Using the records below, copy every line that holds the string "performance".

##### GIVEN DATA #####

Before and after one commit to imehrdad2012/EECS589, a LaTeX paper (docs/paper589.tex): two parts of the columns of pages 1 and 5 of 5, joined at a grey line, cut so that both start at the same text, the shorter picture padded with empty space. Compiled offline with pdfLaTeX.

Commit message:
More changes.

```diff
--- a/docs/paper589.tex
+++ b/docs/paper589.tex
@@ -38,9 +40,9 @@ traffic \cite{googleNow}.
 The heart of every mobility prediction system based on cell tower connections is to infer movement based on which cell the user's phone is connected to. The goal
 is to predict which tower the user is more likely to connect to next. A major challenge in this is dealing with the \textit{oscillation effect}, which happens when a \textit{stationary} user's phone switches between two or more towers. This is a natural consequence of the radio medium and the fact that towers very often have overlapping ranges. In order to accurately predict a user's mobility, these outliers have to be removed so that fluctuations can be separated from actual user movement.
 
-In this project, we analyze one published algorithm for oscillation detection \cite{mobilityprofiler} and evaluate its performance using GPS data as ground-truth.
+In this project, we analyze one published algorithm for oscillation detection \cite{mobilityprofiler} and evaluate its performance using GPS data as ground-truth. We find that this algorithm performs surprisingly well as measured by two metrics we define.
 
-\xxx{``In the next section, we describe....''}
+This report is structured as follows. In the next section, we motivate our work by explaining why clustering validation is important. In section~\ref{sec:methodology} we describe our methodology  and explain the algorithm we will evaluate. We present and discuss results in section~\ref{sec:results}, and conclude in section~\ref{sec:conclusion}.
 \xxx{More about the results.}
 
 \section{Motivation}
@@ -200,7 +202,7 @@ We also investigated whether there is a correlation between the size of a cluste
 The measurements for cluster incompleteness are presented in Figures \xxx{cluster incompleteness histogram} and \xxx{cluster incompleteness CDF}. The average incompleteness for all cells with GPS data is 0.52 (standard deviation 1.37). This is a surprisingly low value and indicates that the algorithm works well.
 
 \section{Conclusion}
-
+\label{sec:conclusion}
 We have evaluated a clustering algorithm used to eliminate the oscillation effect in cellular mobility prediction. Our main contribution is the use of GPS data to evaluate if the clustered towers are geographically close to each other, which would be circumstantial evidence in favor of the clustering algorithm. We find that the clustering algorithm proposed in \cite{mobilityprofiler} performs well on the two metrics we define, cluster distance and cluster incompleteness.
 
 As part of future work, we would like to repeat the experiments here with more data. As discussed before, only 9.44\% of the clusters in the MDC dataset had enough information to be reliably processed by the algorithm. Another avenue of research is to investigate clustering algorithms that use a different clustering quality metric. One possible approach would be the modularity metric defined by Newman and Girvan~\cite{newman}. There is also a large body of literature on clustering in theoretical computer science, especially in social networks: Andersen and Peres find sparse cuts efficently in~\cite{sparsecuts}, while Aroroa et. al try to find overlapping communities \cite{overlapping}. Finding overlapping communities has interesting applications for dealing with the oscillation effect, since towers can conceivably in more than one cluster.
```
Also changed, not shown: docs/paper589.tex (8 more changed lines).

#####

■ **PROBLEM SOLUTION**:
-In this project, we analyze one published algorithm for oscillation detection \cite{mobilityprofiler} and evaluate its performance using GPS data as ground-truth.
+In this project, we analyze one published algorithm for oscillation detection \cite{mobilityprofiler} and evaluate its performance using GPS data as ground-truth. We find that this algorithm performs surprisingly well as measured by two metrics we define.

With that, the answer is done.